Cardiovascular disease is the leading cause of death among people living with HIV, however, the reasons for the strong association have not been clear. This study shows a correlation between HIV and impaired blood vessels, even when HIV is well-controlled.
"People living with HIV infection need to be vigilant about heart disease prevention. They cannot assume that their heart and blood vessel disease risk is low because their infection is controlled," said study author James H. Stein, M.D., the Robert Turell Professor in Cardiovascular Research at the University of Wisconsin School of Medicine and Public Health in Madison, Wisconsin.
Stein and colleagues measured brachial artery flow-mediated dilation, a measure of endothelial function, in participants from 9 studies. The studies included 986 adults living with HIV and 1,547 who did not have the virus.
The analysis revealed:
- People living with HIV infection had about 1% lower flow-mediated dilation (indicating impaired blood vessel function) compared to people without HIV. To put this finding in perspective, a 1% lower flow-mediated dilation is associated with a 10% to 11% increased future cardiovascular disease risk for middle- and older-aged adults.
- HIV disease severity and use of antiretroviral therapy did not notably influence risk of impaired blood vessel function.
- Higher levels of creatinine in the blood, a marker of reduced kidney function, was related to lower blood vessel function among those who were HIV positive.
- Kidney function had a greater connection to blood vessel function in people with HIV than in people without HIV infection.
- Researchers were surprised that patients' control of HIV infection did not appear to have an impact on endothelial function. "The finding that HIV positive status was associated with impaired endothelial function suggests that HIV infection might increase cardiovascular disease risk beyond normal risk factors like cholesterol levels or high blood pressure," said Stein.
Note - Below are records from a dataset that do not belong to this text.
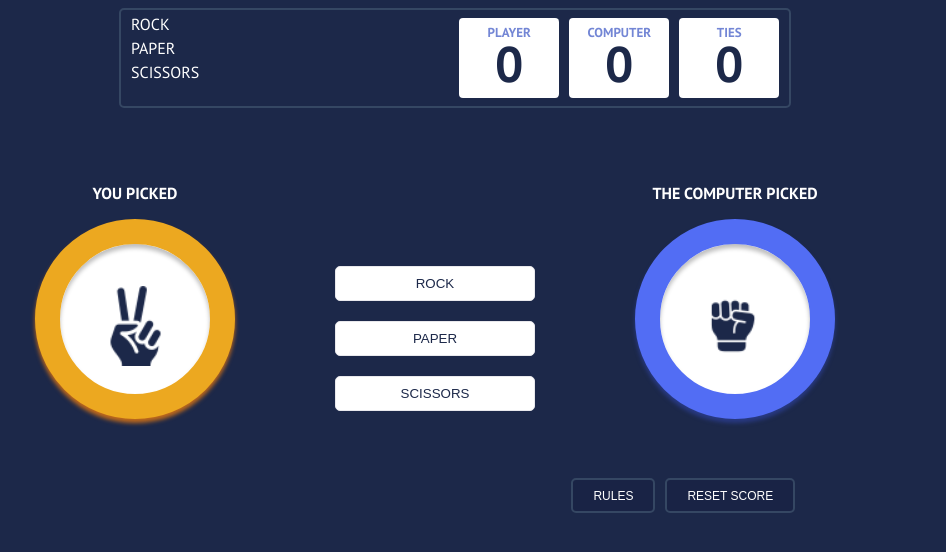
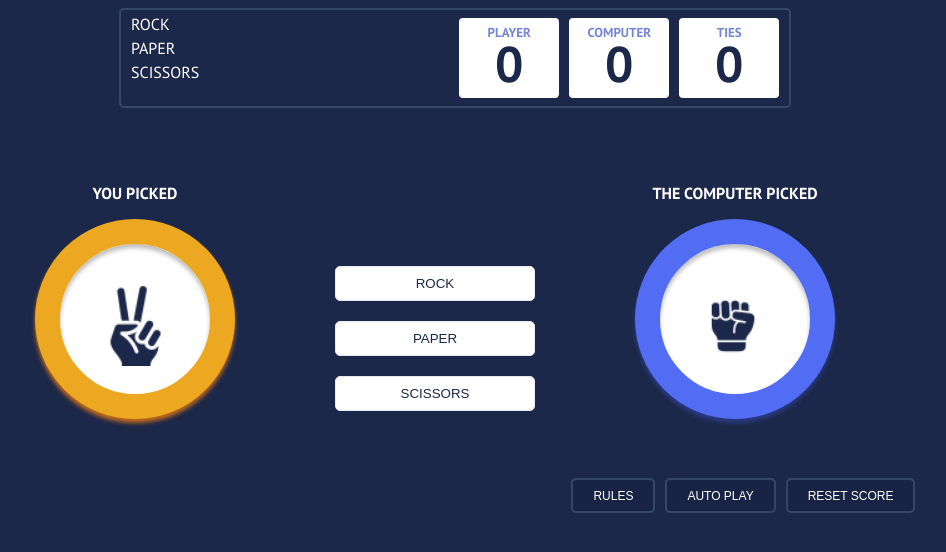
Before and after one commit to karanyadavv/Rock-paper-scissors, a plain HTML site: page index.html in a window 1280 px wide. Shown: the whole page, without its empty margins (205-1151 px from the left). Drawn offline with Linux system fonts and the light colour scheme.

Commit message:
Update index.html

```diff
--- a/index.html
+++ b/index.html
@@ -78,6 +78,7 @@
       <div class="footer">
         <p class="js-move"></p>
         <button>RULES</button>
+        <button onclick="autoPlay();">AUTO PLAY</button>
 
         <button onclick="
         wins.counter = 0;
```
"We also did not expect such a large effect from kidney function on HIV patients' endothelial health," said Stein. "Even mild kidney disease might play a role in HIV-associated cardiovascular disease risk."
Researchers measured blood vessel function and not heart attacks, which could be a study limitation, noted Stein. "The test we used quantifies blood vessel dysfunction that could predict bad outcomes, but the results are not a bad outcome on their own."
"Regardless," he said, "people can protect their kidneys and prevent cardiovascular disease by doing such things as controlling blood pressure and preventing diabetes."